In this lovely new animation from TED-Ed, educator Michael Molina uses a pop-up book to explore the science of tectonic plates, the manner by which their shifting led to the breakup of the supercontinent of Pangea, and how their movement continues to affect the drift of Earth's continents.
After nearly forty years of research, scientists have finally proven that plate tectonics exist on Mars. A recently published paper by An Yin in the journal Lithosophere reveals that the origin of Valles Marineris on Mars — the longest trough system in the solar system — was formed by rifting, strike-slip faulting,…
The Gamburtsev Mountains are over 750 miles long and nearly 9,000 feet tall, making them roughly the same size as the Alps. But nobody has ever even seen these mountains, because they're located deep beneath the Antarctic ice sheet.
A tiny, blood-red flaw inside a diamond can reveal what was happening to Earth 3 billion years ago. A recent scientific study of thousands of flawed diamonds like this one have given us a window into our planet's strange and violent past.
The inner core of our planet is roughly as big as the Moon, and we can only guess what's going on deep inside our planet. We might now have an answer...and it's even more volatile and weird than we thought.
The Rockies are a geological mystery, a massive mountain range located far away from the nearest continental plate boundary. So without crashing plates to push the Rockies out of the ground, how did they form? The answer might be suction.
Earth's continents are constantly changing, moving and rearranging themselves over millions of years - affecting Earth's climate and biology. Every few hundred million years, the continents combine to create massive, world-spanning supercontinents. Here's the past and future of Earth's supercontinets.
For those of you with a penchant for plate tectonics, there are plenty of places on Twitter to follow our planet's earthquakes as they happen.
India and China's plates smashed into each other 55 million years ago, and this collision ultimately created the Himalayas, home to the world's biggest mountains..but we weren't exactly sure when this part happened. Now, thanks to frog genes, we know.
Find out which parts of the world to visit if you want to walk away with diamonds on the soles of your shoes.
Four years ago, a volcano opened this massive crack between the African and Arabian tectonic plates in Ethopia. New research shows it could be the beginning of a new ocean shoreline.
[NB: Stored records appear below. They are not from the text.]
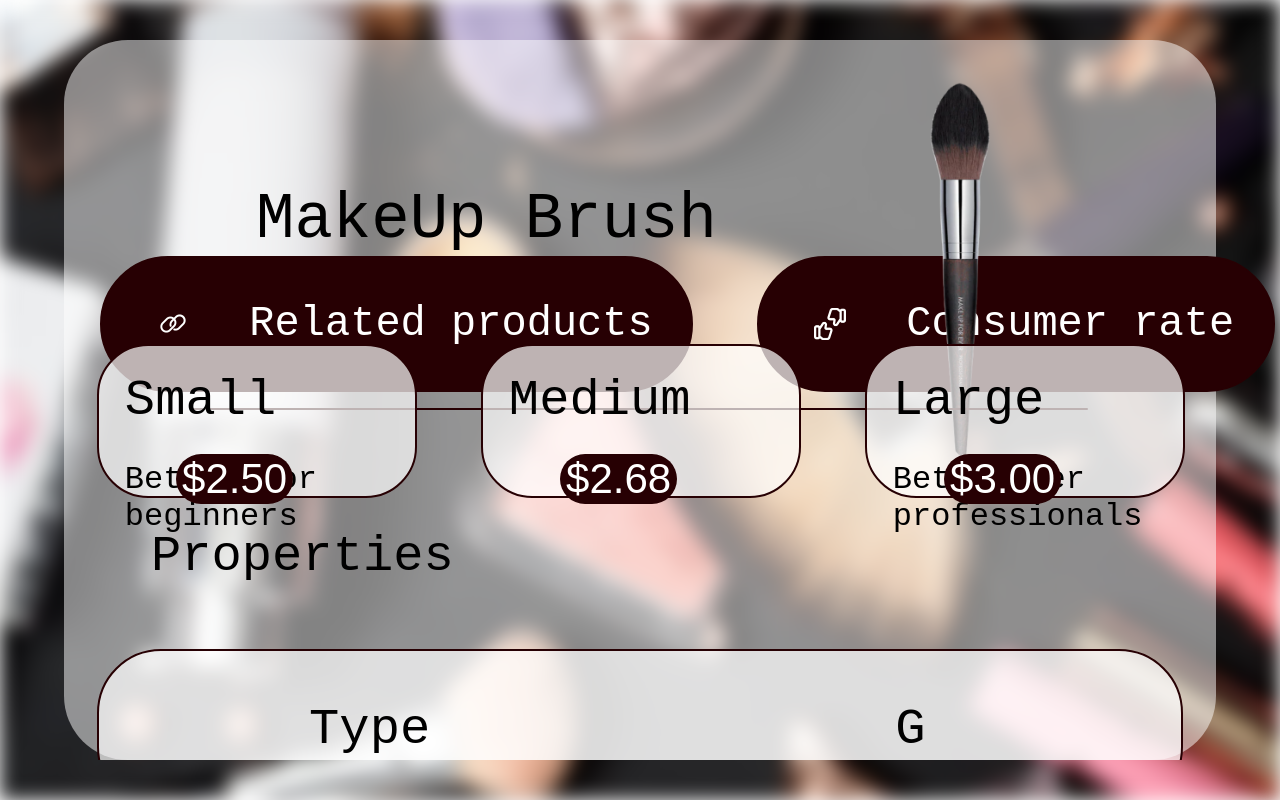
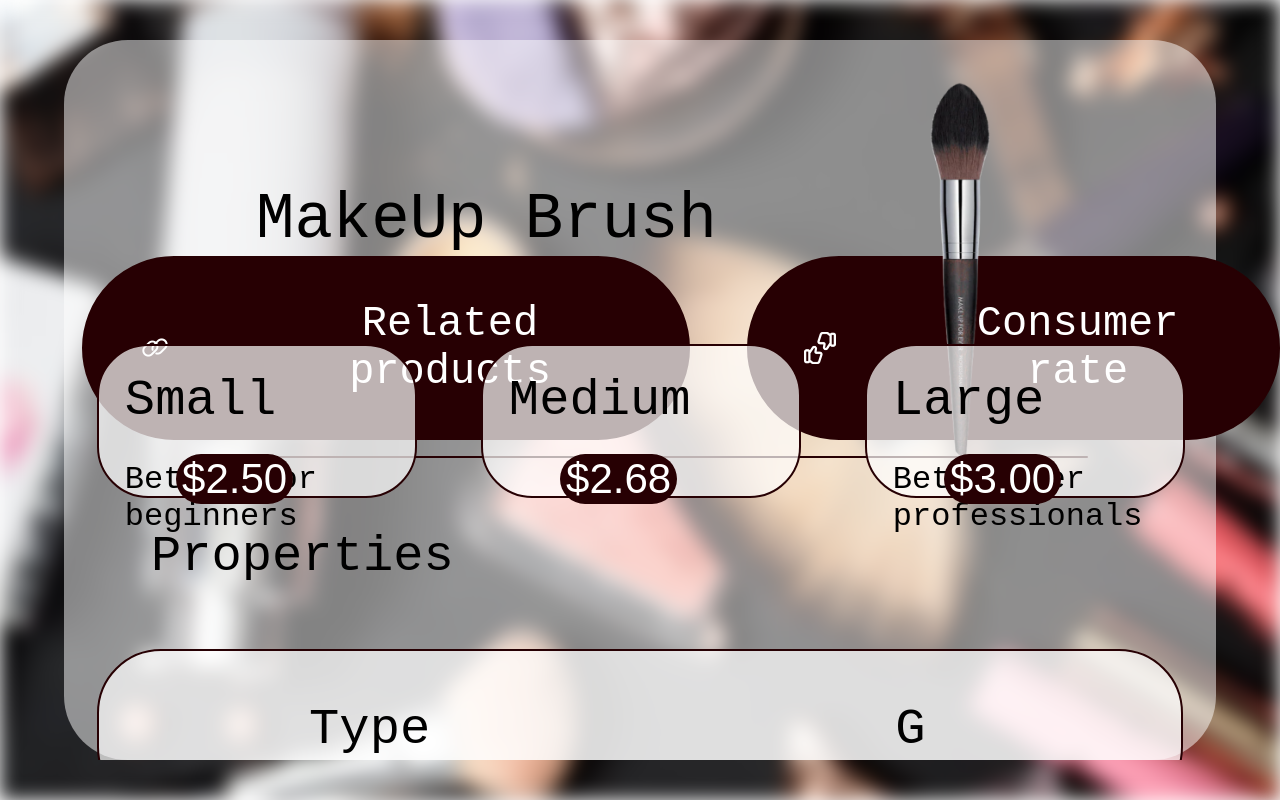
Before and after one commit to farsidehnavi/Shop, a plain HTML site: page order.html in a window 1280 px wide. Drawn offline with Linux system fonts and the light colour scheme; a web font is replaced by a local one.

Commit message:
A bug fixed, 2.0.4

```diff
--- a/order.css
+++ b/order.css
@@ -71,6 +71,7 @@ body {
     display: grid;
     grid-template-columns: 5vw 1fr;
     grid-column-gap: 3.5vw;
+    grid-column-gap: 5vw;
     transition: background-color 0.25s, color 0.25s, transform 0.5s;
     border: solid 0.2vw #270003;
 }
@@ -90,7 +91,7 @@ body {
     }
 }
 .related {
-    margin: 27vh 0 0 7.2vw;
+    margin: 27vh 0 0 5.8vw;
 }
 .chain,.irate {
     height: 4vh;
@@ -99,7 +100,7 @@ body {
     margin: auto;
 }
 .rate {
-    margin: 27vh 0 0 5vw;
+    margin: 27vh 0 0 4.5vw;
 }
 .diorder {
     /* overflow-x: scroll; */
```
You're looking at the Afar Depression in Ethiopia, a 12-foot-wide hot springs that exists at the junction of three massive tectonic plates. It also sits on top of a volcano.